**Problem description:** Copy the result of filtering the entries below for lines that include the string "Niet".

Data excerpts
------------------------------------------------------------------------
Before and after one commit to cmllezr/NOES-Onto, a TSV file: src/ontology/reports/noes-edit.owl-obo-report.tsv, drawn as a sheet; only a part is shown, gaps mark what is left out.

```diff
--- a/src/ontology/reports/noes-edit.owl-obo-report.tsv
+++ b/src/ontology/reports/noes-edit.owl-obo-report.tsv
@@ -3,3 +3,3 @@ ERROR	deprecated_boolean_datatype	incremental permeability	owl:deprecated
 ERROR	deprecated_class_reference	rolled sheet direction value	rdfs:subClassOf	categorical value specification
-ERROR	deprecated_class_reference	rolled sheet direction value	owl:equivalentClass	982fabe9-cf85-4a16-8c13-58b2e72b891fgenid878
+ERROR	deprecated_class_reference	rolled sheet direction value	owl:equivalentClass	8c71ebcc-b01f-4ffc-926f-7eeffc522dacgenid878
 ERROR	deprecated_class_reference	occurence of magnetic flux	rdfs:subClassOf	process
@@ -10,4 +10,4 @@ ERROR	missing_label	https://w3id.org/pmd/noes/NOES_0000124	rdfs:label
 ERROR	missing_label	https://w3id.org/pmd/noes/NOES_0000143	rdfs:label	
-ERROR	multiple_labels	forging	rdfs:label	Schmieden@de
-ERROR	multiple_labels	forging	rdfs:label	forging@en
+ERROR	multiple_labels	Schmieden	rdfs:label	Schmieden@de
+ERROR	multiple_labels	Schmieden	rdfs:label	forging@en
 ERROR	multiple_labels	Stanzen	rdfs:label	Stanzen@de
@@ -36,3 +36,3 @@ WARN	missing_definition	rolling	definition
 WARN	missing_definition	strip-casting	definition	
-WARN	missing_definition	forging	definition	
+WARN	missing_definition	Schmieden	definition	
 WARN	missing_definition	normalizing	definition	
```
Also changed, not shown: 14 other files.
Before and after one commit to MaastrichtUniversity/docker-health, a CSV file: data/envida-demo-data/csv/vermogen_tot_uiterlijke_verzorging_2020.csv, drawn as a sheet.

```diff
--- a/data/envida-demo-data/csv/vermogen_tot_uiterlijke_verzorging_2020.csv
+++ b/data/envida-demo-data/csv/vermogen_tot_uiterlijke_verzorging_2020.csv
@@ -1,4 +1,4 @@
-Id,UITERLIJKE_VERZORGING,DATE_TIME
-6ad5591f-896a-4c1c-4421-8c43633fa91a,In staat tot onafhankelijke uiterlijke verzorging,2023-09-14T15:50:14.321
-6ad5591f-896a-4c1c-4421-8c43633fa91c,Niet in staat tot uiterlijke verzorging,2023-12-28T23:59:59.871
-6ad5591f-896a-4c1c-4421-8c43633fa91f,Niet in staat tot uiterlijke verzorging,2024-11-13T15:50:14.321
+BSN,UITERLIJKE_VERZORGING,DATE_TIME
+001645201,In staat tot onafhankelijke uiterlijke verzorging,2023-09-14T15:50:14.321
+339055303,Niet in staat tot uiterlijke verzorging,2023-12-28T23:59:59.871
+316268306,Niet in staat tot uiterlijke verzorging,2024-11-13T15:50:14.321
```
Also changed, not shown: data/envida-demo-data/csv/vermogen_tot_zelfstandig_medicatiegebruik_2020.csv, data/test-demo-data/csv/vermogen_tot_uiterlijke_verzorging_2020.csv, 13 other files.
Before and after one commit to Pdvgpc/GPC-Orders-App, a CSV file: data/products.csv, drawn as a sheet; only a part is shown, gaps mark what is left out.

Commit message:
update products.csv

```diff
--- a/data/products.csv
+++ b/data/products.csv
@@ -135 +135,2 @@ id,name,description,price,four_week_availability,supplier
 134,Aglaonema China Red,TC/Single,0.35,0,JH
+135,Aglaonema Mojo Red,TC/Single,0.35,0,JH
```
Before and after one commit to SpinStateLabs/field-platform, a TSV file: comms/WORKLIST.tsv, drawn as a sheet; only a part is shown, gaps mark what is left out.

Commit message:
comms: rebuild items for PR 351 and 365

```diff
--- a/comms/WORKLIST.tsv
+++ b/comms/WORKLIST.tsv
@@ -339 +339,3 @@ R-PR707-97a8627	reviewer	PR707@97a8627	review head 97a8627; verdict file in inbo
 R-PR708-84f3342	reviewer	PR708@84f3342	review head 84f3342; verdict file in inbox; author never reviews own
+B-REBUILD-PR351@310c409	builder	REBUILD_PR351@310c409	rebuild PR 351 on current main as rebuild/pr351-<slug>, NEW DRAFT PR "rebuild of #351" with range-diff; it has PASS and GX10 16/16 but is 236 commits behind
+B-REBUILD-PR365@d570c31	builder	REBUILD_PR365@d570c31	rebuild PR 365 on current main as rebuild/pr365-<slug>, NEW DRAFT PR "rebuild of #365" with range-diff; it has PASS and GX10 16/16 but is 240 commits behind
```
------------------------------------------------------------------------
**Finished exercise:**
-6ad5591f-896a-4c1c-4421-8c43633fa91c,Niet in staat tot uiterlijke verzorging,2023-12-28T23:59:59.871
-6ad5591f-896a-4c1c-4421-8c43633fa91f,Niet in staat tot uiterlijke verzorging,2024-11-13T15:50:14.321
+339055303,Niet in staat tot uiterlijke verzorging,2023-12-28T23:59:59.871
+316268306,Niet in staat tot uiterlijke verzorging,2024-11-13T15:50:14.321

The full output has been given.